A Very Fine Winner, Albeit with the Help of a Technicality

The label shown above is from the 1984 Dutch (not UK) release in the “Dell” reissue series of 1984.

The original version of this “winners page” read:  <<To my ears, there are many good sounding LP pressings of this album, but the one that has the best balance of full-range fidelity, good instrumental tone, warm vocal tone, and a key element of intimacy in the sound, the winner, hands down, is the 1982 Mobile Fidelity release.>>  The second version read: <<Although I still love the sound of that MFSL pressing, I cannot say that it is, overall, superior to the British “Alan Dell” LP from 1984.  The MFSL definitely has a little more upper-treble, which at times brings out details that other versions are lacking, but it also is at times just a little (and I mean a little) on the “forward” side of how things should (to my ears) sound on this title.  The UK pressing, meanwhile, has a more relaxed high end, by comparison, which makes it come across, to my ears, as the a little more “laid back,” for lack of a better way to put it.  The MFSL sounds wonderfully modern, and is still probably my personal favorite; the UK pressing sounds subdued and “classic” in tone.>>

All of that remains true five years on.  However, we’ve had a couple of excellent 1980s releases come to light since then, and they are deserving of attention:  1.) The oddball 1983 French (Pathe-Marconi) LP release that says “Duophonic” on the cover, but is actually presented in excellent, true mono; and 2.) The hard-to-find DMM “Dell” LP variant that was released exclusively in the Netherlands alongside its non-DMM, more common UK counterpart.  Frankly, I can’t imagine putting any of these two options, or the MFSL, or the UK Dell on my turntable and not being 100% pleased, but again, in direct A/B comparisons, there are differences.  That’s not to say that other versions, including original Capitol D and N copies are not very good.  Many of them are!

To my ears and to my personal tastes, the MFSL remains the best sounding release, but I know that I am in the minority in that view, and I also know (as evidenced on the previous page) that the MFSL LP is a technically-flawed release, so I’ve got no qualms about pushing it to the curb just a bit, and going with the Dutch-pressed DMM “Dell” LP as a top choice.

Here are some transitional comparisons:

At left:

Comparison of the front cover detail of the Dutch and British releases in the Alan Dell series.  That’s the Dutch (Holland) version at the top, with the rather large DMM logo.  Note that the British release clearly re-used artwork from a Japanese pressing, as the ECJ catalog number remained visible.
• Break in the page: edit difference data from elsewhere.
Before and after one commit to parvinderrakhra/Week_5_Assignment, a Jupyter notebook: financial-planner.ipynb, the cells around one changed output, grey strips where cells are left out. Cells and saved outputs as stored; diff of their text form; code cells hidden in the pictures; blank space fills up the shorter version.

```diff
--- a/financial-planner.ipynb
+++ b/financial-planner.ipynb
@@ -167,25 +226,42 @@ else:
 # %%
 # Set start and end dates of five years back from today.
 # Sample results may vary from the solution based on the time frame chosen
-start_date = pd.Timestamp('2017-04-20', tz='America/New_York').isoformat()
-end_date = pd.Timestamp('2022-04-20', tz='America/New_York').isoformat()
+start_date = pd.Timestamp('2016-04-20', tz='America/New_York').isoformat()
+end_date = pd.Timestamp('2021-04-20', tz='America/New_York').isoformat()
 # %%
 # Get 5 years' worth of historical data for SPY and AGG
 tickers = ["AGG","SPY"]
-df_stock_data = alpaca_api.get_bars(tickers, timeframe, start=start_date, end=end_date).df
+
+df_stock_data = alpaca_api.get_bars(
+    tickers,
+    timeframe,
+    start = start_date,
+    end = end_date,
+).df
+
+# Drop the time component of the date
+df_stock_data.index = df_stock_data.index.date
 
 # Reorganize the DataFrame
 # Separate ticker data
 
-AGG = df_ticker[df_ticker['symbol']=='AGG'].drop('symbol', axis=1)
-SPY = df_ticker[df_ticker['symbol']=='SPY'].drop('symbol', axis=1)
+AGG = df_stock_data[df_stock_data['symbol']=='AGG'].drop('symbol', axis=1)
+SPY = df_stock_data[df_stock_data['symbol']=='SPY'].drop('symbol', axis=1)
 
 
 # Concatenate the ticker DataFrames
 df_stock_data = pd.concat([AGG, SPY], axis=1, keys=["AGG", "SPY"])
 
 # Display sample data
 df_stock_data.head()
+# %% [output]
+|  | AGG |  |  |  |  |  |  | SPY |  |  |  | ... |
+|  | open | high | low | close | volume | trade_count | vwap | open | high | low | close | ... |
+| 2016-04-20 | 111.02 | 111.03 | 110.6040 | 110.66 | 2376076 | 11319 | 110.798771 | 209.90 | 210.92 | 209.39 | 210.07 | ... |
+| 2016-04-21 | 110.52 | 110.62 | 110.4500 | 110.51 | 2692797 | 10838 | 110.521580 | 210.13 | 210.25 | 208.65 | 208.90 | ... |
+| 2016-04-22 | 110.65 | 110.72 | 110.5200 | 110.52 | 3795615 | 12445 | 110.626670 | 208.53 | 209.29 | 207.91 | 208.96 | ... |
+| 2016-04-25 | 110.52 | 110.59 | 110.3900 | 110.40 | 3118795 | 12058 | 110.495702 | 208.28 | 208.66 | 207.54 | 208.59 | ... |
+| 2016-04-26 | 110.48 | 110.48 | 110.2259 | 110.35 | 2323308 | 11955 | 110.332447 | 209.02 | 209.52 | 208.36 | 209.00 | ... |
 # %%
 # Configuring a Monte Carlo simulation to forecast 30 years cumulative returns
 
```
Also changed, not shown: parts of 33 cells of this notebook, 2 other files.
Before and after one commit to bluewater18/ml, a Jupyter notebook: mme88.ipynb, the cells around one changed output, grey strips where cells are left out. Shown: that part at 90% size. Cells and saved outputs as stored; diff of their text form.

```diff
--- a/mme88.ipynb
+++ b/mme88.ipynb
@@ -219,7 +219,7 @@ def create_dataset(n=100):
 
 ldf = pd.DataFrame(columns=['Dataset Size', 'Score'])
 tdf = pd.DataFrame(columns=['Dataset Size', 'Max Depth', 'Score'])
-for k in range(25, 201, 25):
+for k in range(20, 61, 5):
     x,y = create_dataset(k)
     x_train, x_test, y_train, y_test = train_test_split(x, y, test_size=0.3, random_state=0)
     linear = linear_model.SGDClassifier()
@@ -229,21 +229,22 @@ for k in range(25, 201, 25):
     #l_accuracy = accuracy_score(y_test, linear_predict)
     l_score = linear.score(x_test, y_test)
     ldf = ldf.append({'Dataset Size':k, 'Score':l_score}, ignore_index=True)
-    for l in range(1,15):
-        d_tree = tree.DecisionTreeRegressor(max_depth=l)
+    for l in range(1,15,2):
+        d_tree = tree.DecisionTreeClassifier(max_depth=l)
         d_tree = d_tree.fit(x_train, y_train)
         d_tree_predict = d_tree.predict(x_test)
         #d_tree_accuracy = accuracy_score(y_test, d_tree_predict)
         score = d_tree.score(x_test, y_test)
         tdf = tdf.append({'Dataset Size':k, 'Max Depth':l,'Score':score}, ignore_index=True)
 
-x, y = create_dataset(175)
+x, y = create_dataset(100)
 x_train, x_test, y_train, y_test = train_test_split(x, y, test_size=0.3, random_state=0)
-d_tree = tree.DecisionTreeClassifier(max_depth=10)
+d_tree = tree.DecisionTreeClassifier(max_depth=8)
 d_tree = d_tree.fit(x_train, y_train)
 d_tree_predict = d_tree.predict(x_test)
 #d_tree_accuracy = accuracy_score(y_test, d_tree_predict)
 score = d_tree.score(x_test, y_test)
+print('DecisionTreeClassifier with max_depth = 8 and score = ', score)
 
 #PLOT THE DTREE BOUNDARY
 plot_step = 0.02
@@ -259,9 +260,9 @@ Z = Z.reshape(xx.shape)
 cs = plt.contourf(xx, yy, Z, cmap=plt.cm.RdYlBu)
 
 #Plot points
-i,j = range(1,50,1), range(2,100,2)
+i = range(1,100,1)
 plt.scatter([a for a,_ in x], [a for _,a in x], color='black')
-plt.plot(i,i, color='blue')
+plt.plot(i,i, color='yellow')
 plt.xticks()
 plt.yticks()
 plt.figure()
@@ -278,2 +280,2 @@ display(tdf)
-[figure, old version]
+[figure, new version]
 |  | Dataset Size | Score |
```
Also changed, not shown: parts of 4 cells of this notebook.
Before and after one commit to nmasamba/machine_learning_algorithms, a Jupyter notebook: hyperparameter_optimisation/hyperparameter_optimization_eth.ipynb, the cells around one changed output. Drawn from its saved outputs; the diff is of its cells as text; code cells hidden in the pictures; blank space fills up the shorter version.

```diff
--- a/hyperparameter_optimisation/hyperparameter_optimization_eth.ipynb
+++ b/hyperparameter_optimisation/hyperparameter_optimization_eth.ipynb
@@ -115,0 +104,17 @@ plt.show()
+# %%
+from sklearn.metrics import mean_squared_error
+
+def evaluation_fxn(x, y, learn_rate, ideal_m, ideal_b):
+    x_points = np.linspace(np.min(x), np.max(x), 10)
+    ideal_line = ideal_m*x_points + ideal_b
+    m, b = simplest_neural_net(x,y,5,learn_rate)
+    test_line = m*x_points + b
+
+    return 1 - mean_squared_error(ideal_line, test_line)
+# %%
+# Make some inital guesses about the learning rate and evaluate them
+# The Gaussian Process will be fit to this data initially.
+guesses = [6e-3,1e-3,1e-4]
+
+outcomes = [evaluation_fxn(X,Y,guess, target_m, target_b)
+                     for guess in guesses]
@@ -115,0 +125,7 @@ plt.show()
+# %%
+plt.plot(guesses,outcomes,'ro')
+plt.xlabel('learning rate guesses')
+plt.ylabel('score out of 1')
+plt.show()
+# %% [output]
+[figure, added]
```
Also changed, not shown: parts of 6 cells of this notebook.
The stickers that were used on the British pressings were not (as far as I can tell) used on any of the Dutch DMM pressings.

At right:

Back cover detail, British on top, Dutch below that.  Note the different catalog numbers: #ED 26 0138 1 for the UK non-DMM version, and #1A 038 26 0138 1 for the DMM version from Holland.


Additional rear cover detail.

As always, all clips here parallel those available free of charge via iTunes.  To hear the extended-length iTunes clips, click VIEW at right, then “View in iTunes.” 

Clip #1: D3 LP to Dutch Dell DMM LP and back to D3: PS D3-DMM-D3-cr.aif

Clip #2: N5 LP to Dutch Dell DMM  and back to N5: WithEveryBreath N5-DMM-N5-cr.wav

Clip #3: 1983 French LP to Dutch Dell DMM and back: Easy French-DMM-French-cr.aif

Clip #4: Dell UK LP to DMM and back: LoveLocked1 UK84-DMM-UK84 Norm-cr.wav

As I’ve said, my personal preference is for the MFSL LP, to which end, here are two additional clips:

Clip #5: DMM to MFSL to DMM: End DMM-MFSL-DMM-cr.aif

Clip #6: DMM to MFSL to DMM: Every DMM-MFSL-DMM.wav

Lots of great choices, then:  Original D LPs, original N LPs, and several 1980s reissue LPs, all in the good-to-great range (IMO).

How about CDs? Here’s a clip that starts with the best-sounding of the official CDs (the 1998 UK boxed set CD) and transitions into the 1984 DMM LP: BlameClipUK98-DMM.wav  That CD may be a little tipped up on top, but overall, it’s clean and clear, with no fake reverb.  Not bad.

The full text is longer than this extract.